··· Given data ···
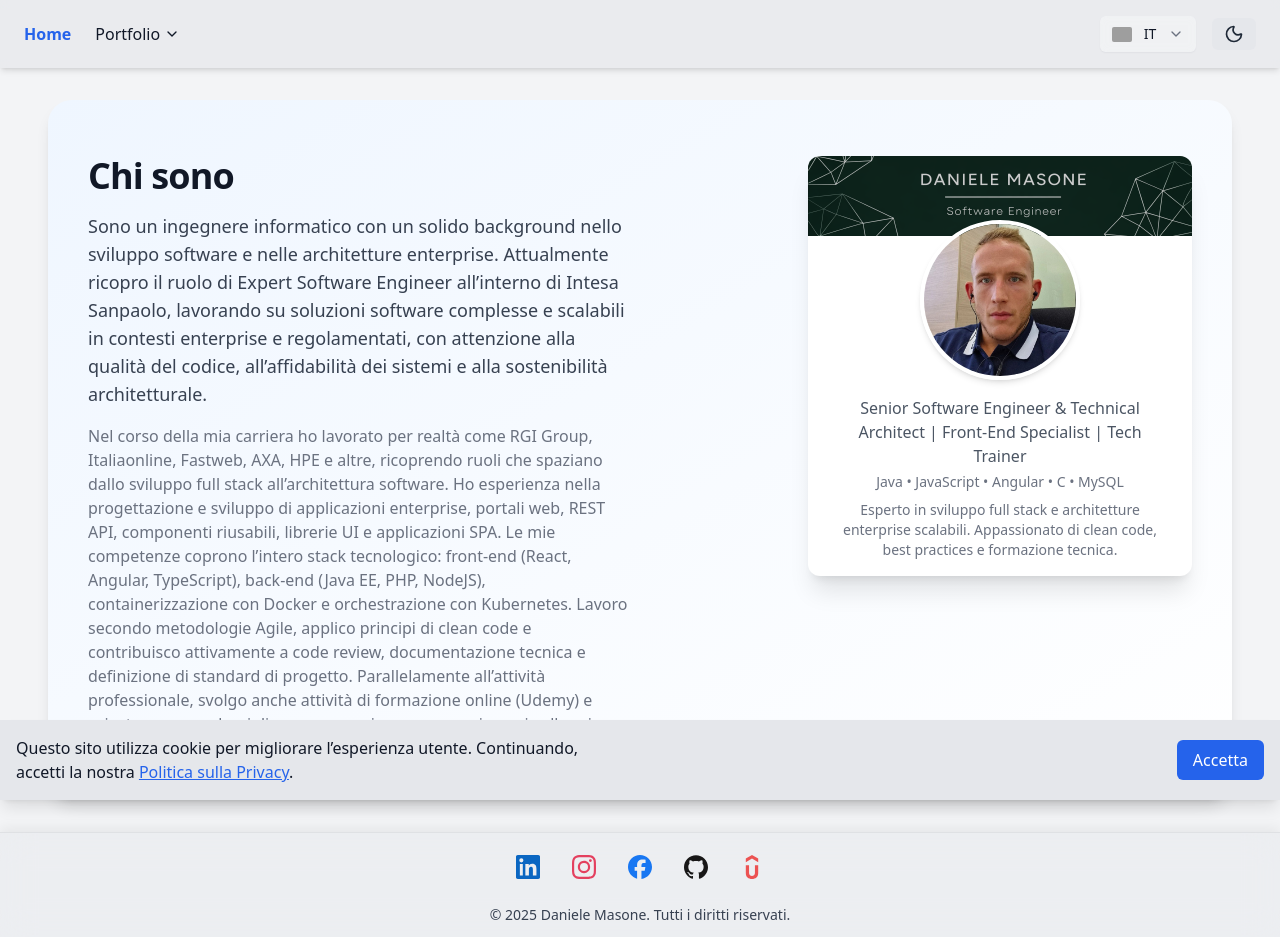
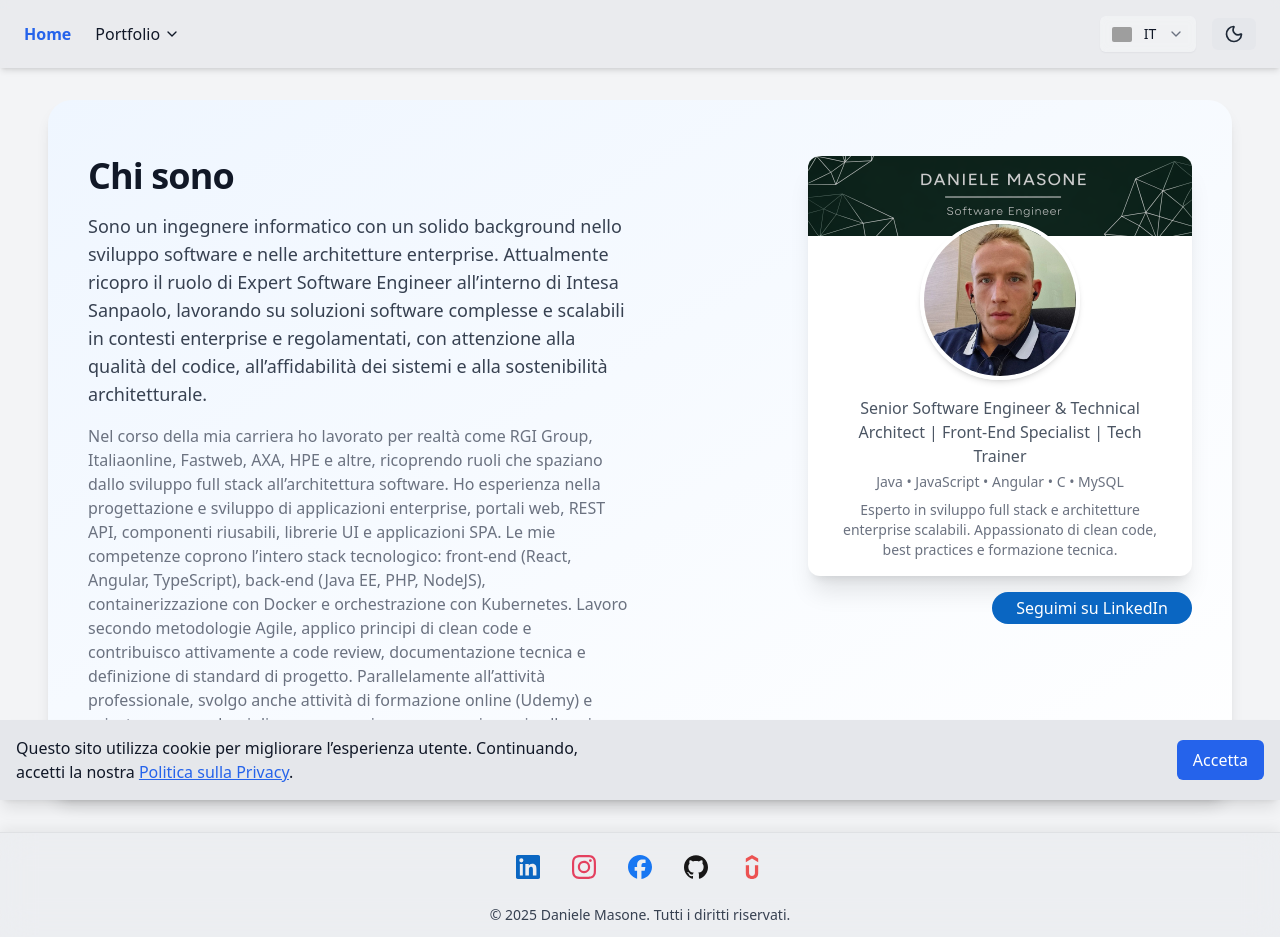
Before and after one commit to DanieleMasone/ingdanielemasone, a React (Vite) app: page /trading in a window 1280 px wide. Built offline with nearby package versions, Linux system fonts and the light colour scheme; grey boxes are pictures that could not be loaded.

Commit message:
refactor: Home.jsx

```diff
--- a/src/locales/de/translation.json
+++ b/src/locales/de/translation.json
@@ -430,5 +430,6 @@
   },
   "error_title": "Fehler",
   "error_retry": "Erneut versuchen",
-  "error_generic": "Etwas ist schiefgelaufen"
+  "error_generic": "Etwas ist schiefgelaufen",
+  "follow_linkedin": "Folge mir auf LinkedIn"
 }
--- a/src/locales/en/translation.json
+++ b/src/locales/en/translation.json
@@ -430,5 +430,6 @@
   },
   "error_title": "Error",
   "error_retry": "Retry",
-  "error_generic": "Something went wrong"
+  "error_generic": "Something went wrong",
+  "follow_linkedin": "Follow me on LinkedIn"
 }
--- a/src/locales/es/translation.json
+++ b/src/locales/es/translation.json
@@ -430,5 +430,6 @@
   },
   "error_title": "Error",
   "error_retry": "Reintentar",
-  "error_generic": "Algo salió mal"
+  "error_generic": "Algo salió mal",
+  "follow_linkedin": "Sígueme en LinkedIn"
 }
--- a/src/locales/fr/translation.json
+++ b/src/locales/fr/translation.json
@@ -430,5 +430,6 @@
   },
   "error_title": "Erreur",
   "error_retry": "Réessayer",
-  "error_generic": "Une erreur est survenue"
+  "error_generic": "Une erreur est survenue",
+  "follow_linkedin": "Suivez-moi sur LinkedIn"
 }
--- a/src/locales/it/translation.json
+++ b/src/locales/it/translation.json
@@ -430,5 +430,6 @@
   },
   "error_title": "Errore",
   "error_retry": "Riprova",
-  "error_generic": "Qualcosa è andato storto"
+  "error_generic": "Qualcosa è andato storto",
+  "follow_linkedin": "Seguimi su LinkedIn"
 }
--- a/src/pages/home/Home.jsx
+++ b/src/pages/home/Home.jsx
@@ -30,8 +30,26 @@
                     data-testid="page-grid"
                 >
                     {/* Avatar: First on mobile, second on desktop */}
-                    <div className="flex justify-center md:justify-end items-center order-1 md:order-2">
+                    <div
+                        className="flex flex-col justify-center items-center md:items-end space-y-4 order-1 md:order-2">
                         <AvatarCard/>
+
+                        {/* LinkedIn button */}
+                        <a
+                            href="https://www.linkedin.com/comm/mynetwork/discovery-see-all?usecase=PEOPLE_FOLLOWS&followMember=ingdanielemasone"
+                            target="_blank"
+                            rel="noopener noreferrer"
+                            className="flex justify-center items-center
+                                        w-[200px] h-8 rounded-full
+                                        bg-[#0A66C2] dark:bg-[#0A66C2]/90
+                                        text-white
+                                        text-base font-sans no-underline
+                                        transition-colors duration-300
+                                        hover:bg-[#004182] dark:hover:bg-[#004182]/90
+                                    "
+                        >
+                            {t("follow_linkedin")}
+                        </a>
                     </div>
 
                     {/* Text: Second in order on mobile, first on desktop */}
```
Also changed, not shown: 1 other file (tests, documents, lock files or other folders).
···
*Instructions to follow:* Lines holding "locales" in the data above: copy each of them.

*Worked solution:*
--- a/src/locales/de/translation.json
+++ b/src/locales/de/translation.json
--- a/src/locales/en/translation.json
+++ b/src/locales/en/translation.json
--- a/src/locales/es/translation.json
+++ b/src/locales/es/translation.json
--- a/src/locales/fr/translation.json
+++ b/src/locales/fr/translation.json
--- a/src/locales/it/translation.json
+++ b/src/locales/it/translation.json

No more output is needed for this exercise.